<<<<
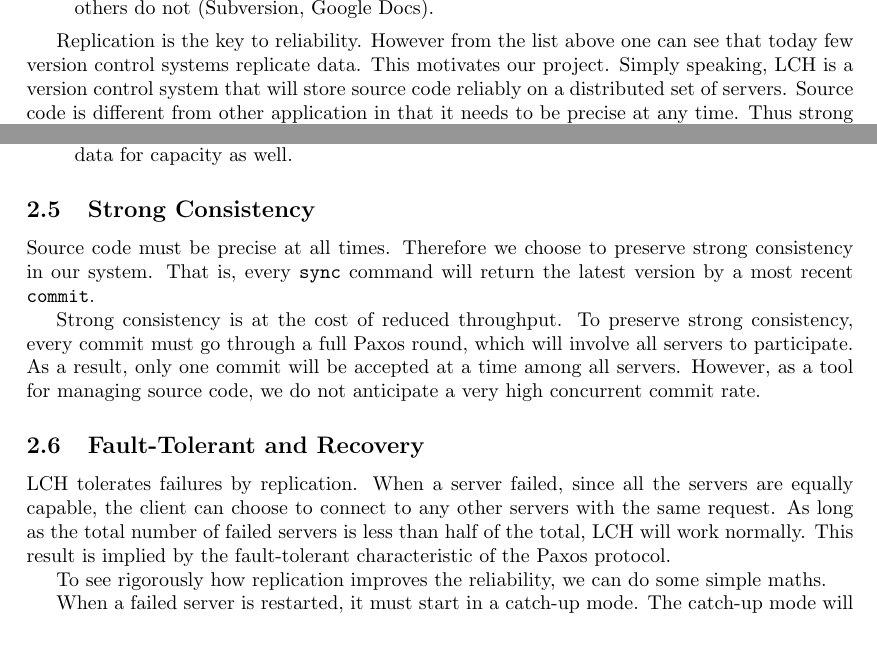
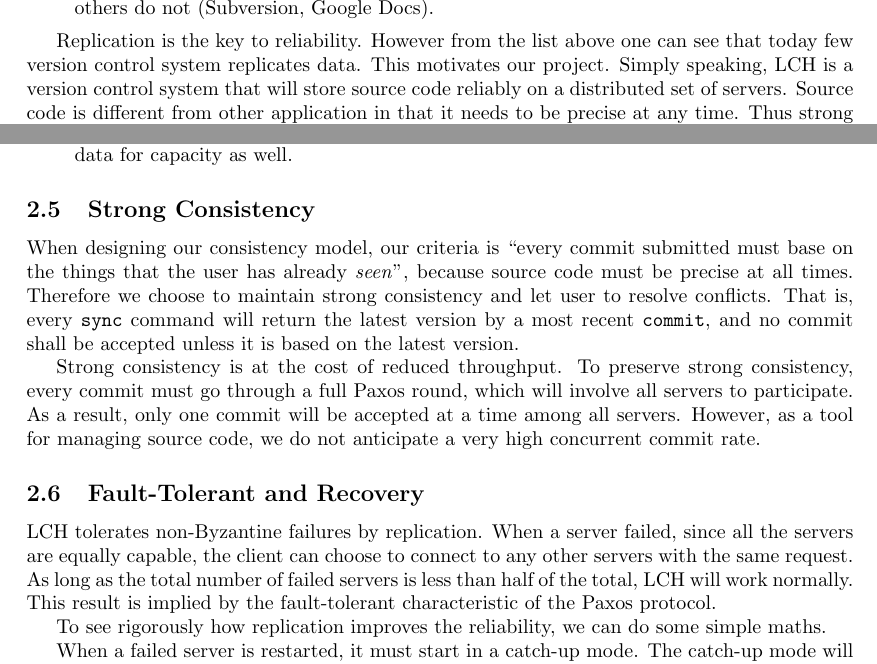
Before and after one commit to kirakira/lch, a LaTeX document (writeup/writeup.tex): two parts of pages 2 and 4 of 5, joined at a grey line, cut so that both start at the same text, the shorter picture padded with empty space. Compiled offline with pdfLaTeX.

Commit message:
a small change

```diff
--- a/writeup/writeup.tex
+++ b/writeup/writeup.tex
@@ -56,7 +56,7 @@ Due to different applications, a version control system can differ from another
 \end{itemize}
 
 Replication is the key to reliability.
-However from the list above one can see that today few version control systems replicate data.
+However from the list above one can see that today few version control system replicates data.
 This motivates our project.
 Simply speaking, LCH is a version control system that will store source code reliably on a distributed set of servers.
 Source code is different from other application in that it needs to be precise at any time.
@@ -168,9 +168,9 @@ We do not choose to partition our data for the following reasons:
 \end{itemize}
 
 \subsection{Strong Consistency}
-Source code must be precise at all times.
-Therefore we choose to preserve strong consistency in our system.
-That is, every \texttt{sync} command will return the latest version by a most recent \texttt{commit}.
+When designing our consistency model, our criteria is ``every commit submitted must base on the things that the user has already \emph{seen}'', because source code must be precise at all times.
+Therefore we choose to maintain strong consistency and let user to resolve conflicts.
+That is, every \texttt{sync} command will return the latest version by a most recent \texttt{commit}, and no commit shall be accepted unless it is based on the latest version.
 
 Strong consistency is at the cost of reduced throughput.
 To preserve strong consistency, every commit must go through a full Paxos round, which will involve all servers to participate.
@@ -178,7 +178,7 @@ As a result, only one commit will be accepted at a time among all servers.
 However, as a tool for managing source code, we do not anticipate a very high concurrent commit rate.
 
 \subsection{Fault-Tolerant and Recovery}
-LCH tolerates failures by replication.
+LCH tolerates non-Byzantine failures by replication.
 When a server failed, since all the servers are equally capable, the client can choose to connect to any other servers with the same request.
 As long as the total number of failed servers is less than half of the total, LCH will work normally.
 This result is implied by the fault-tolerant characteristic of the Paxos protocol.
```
>>>>
[Exercise prompt]
Write out every line above again exactly, with the pictures left out.

[Result]
Before and after one commit to kirakira/lch, a LaTeX document (writeup/writeup.tex): two parts of pages 2 and 4 of 5, joined at a grey line, cut so that both start at the same text, the shorter picture padded with empty space. Compiled offline with pdfLaTeX.

Commit message:
a small change

```diff
--- a/writeup/writeup.tex
+++ b/writeup/writeup.tex
@@ -56,7 +56,7 @@ Due to different applications, a version control system can differ from another
 \end{itemize}
 
 Replication is the key to reliability.
-However from the list above one can see that today few version control systems replicate data.
+However from the list above one can see that today few version control system replicates data.
 This motivates our project.
 Simply speaking, LCH is a version control system that will store source code reliably on a distributed set of servers.
 Source code is different from other application in that it needs to be precise at any time.
@@ -168,9 +168,9 @@ We do not choose to partition our data for the following reasons:
 \end{itemize}
 
 \subsection{Strong Consistency}
-Source code must be precise at all times.
-Therefore we choose to preserve strong consistency in our system.
-That is, every \texttt{sync} command will return the latest version by a most recent \texttt{commit}.
+When designing our consistency model, our criteria is ``every commit submitted must base on the things that the user has already \emph{seen}'', because source code must be precise at all times.
+Therefore we choose to maintain strong consistency and let user to resolve conflicts.
+That is, every \texttt{sync} command will return the latest version by a most recent \texttt{commit}, and no commit shall be accepted unless it is based on the latest version.
 
 Strong consistency is at the cost of reduced throughput.
 To preserve strong consistency, every commit must go through a full Paxos round, which will involve all servers to participate.
@@ -178,7 +178,7 @@ As a result, only one commit will be accepted at a time among all servers.
 However, as a tool for managing source code, we do not anticipate a very high concurrent commit rate.
 
 \subsection{Fault-Tolerant and Recovery}
-LCH tolerates failures by replication.
+LCH tolerates non-Byzantine failures by replication.
 When a server failed, since all the servers are equally capable, the client can choose to connect to any other servers with the same request.
 As long as the total number of failed servers is less than half of the total, LCH will work normally.
 This result is implied by the fault-tolerant characteristic of the Paxos protocol.
```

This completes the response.